Your copy of the listing should match it exactly, only without pictures.

□ □ □ □ □

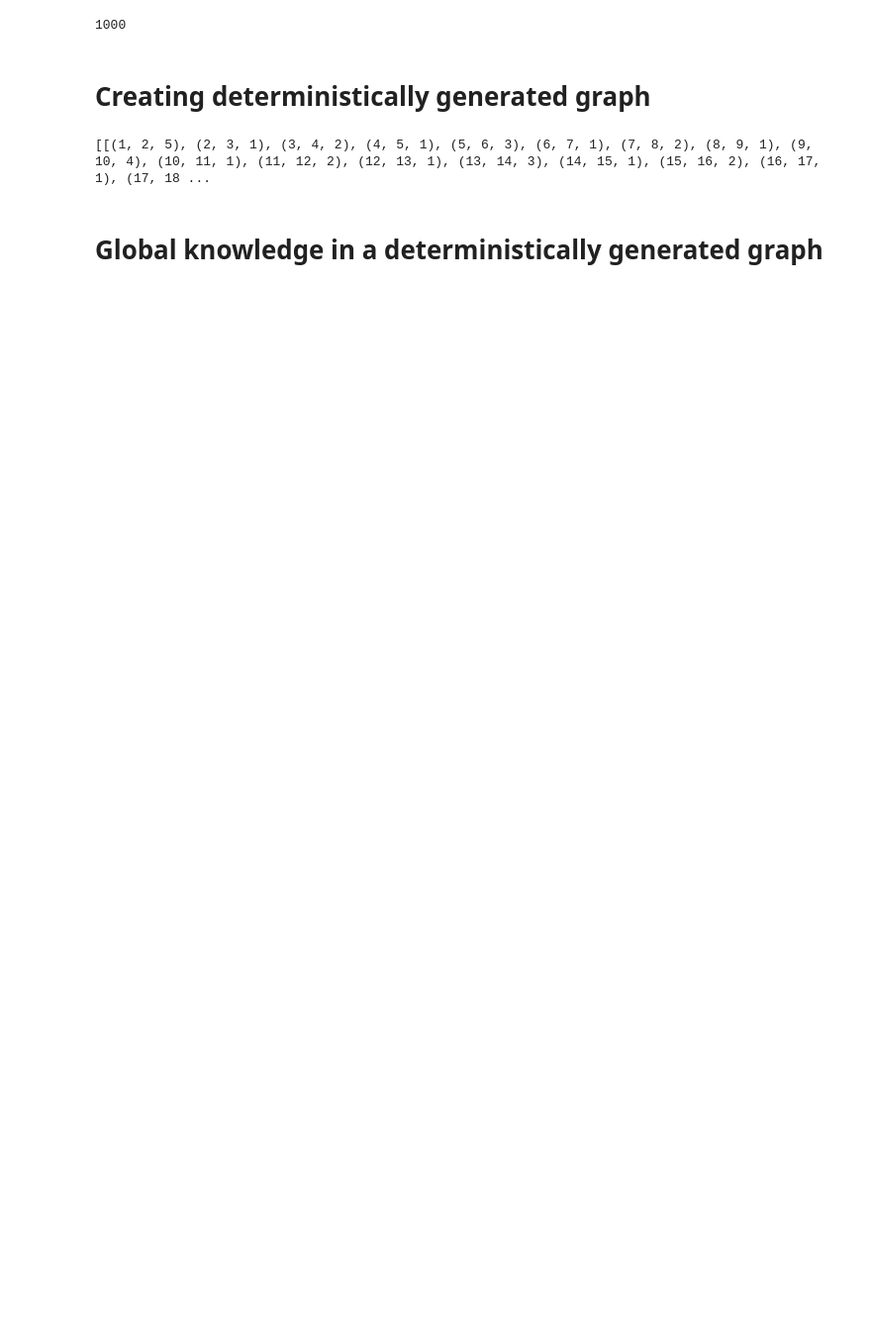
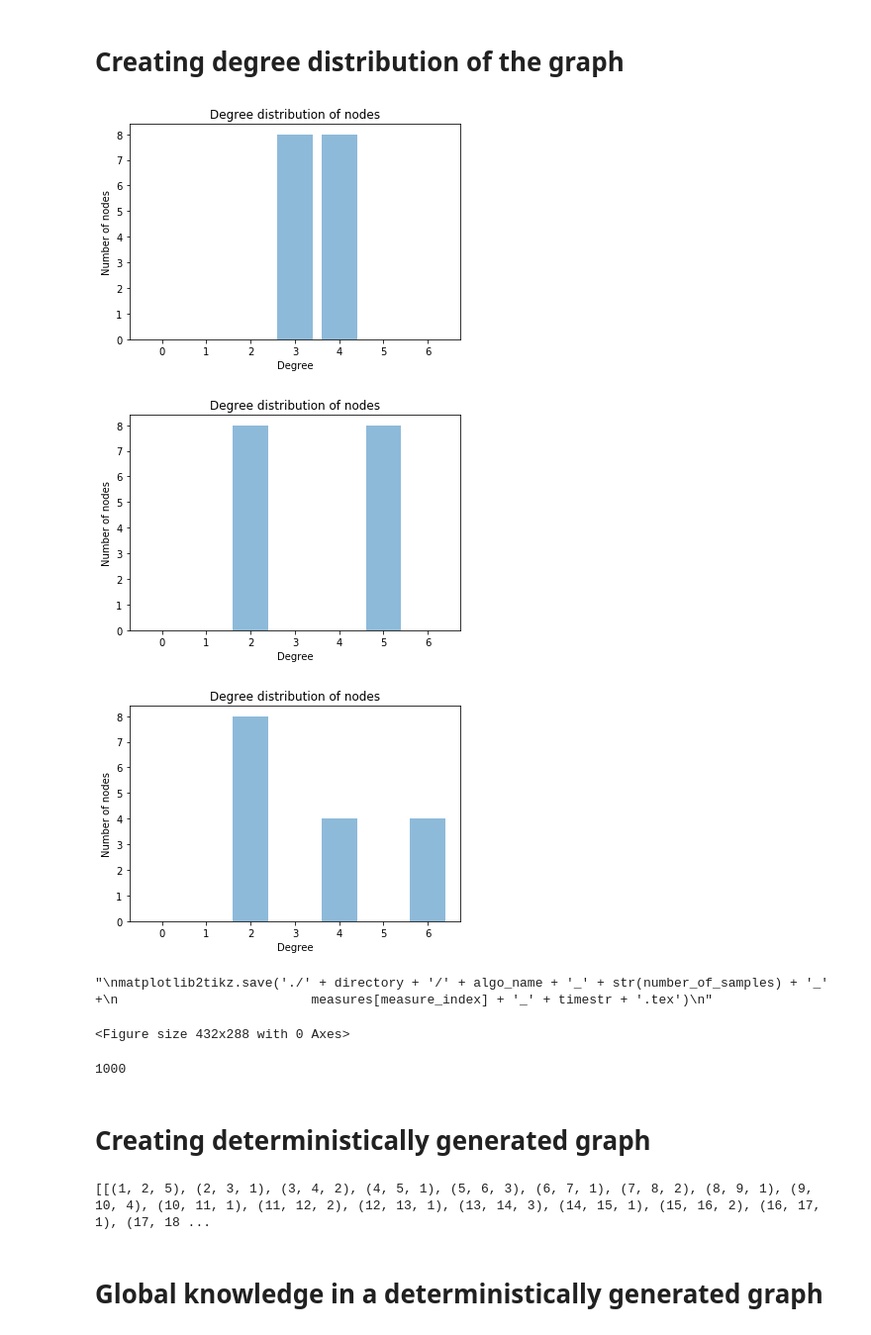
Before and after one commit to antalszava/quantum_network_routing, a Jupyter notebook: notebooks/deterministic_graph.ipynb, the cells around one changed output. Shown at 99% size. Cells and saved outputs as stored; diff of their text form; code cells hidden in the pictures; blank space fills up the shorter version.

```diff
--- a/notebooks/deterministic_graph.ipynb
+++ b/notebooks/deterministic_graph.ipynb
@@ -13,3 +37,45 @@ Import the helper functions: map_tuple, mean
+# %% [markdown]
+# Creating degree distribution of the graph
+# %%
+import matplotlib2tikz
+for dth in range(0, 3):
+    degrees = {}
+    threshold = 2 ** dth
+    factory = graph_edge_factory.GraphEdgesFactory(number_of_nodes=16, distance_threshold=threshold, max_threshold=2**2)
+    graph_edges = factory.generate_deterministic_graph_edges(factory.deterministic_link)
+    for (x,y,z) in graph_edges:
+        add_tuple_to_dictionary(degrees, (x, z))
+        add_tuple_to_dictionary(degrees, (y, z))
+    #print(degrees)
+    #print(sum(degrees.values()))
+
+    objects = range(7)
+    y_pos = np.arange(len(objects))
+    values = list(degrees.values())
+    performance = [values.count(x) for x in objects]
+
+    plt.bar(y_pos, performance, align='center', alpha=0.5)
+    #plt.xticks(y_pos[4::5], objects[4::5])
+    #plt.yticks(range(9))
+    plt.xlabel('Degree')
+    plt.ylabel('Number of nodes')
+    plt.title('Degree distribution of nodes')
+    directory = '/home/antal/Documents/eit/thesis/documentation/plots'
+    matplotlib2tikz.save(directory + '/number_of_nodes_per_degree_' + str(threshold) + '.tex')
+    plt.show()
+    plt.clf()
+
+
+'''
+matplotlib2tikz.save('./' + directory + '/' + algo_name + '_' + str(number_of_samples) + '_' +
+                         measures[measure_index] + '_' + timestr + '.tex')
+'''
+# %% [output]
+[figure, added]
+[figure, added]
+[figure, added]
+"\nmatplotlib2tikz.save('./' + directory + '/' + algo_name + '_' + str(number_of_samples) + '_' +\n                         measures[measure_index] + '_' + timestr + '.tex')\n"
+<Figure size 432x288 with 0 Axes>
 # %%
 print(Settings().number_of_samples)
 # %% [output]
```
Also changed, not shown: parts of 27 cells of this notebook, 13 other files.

□ □ □ □ □

■ Task response:
Before and after one commit to antalszava/quantum_network_routing, a Jupyter notebook: notebooks/deterministic_graph.ipynb, the cells around one changed output. Shown at 99% size. Cells and saved outputs as stored; diff of their text form; code cells hidden in the pictures; blank space fills up the shorter version.

```diff
--- a/notebooks/deterministic_graph.ipynb
+++ b/notebooks/deterministic_graph.ipynb
@@ -13,3 +37,45 @@ Import the helper functions: map_tuple, mean
+# %% [markdown]
+# Creating degree distribution of the graph
+# %%
+import matplotlib2tikz
+for dth in range(0, 3):
+    degrees = {}
+    threshold = 2 ** dth
+    factory = graph_edge_factory.GraphEdgesFactory(number_of_nodes=16, distance_threshold=threshold, max_threshold=2**2)
+    graph_edges = factory.generate_deterministic_graph_edges(factory.deterministic_link)
+    for (x,y,z) in graph_edges:
+        add_tuple_to_dictionary(degrees, (x, z))
+        add_tuple_to_dictionary(degrees, (y, z))
+    #print(degrees)
+    #print(sum(degrees.values()))
+
+    objects = range(7)
+    y_pos = np.arange(len(objects))
+    values = list(degrees.values())
+    performance = [values.count(x) for x in objects]
+
+    plt.bar(y_pos, performance, align='center', alpha=0.5)
+    #plt.xticks(y_pos[4::5], objects[4::5])
+    #plt.yticks(range(9))
+    plt.xlabel('Degree')
+    plt.ylabel('Number of nodes')
+    plt.title('Degree distribution of nodes')
+    directory = '/home/antal/Documents/eit/thesis/documentation/plots'
+    matplotlib2tikz.save(directory + '/number_of_nodes_per_degree_' + str(threshold) + '.tex')
+    plt.show()
+    plt.clf()
+
+
+'''
+matplotlib2tikz.save('./' + directory + '/' + algo_name + '_' + str(number_of_samples) + '_' +
+                         measures[measure_index] + '_' + timestr + '.tex')
+'''
+# %% [output]
+[figure, added]
+[figure, added]
+[figure, added]
+"\nmatplotlib2tikz.save('./' + directory + '/' + algo_name + '_' + str(number_of_samples) + '_' +\n                         measures[measure_index] + '_' + timestr + '.tex')\n"
+<Figure size 432x288 with 0 Axes>
 # %%
 print(Settings().number_of_samples)
 # %% [output]
```
Also changed, not shown: parts of 27 cells of this notebook, 13 other files.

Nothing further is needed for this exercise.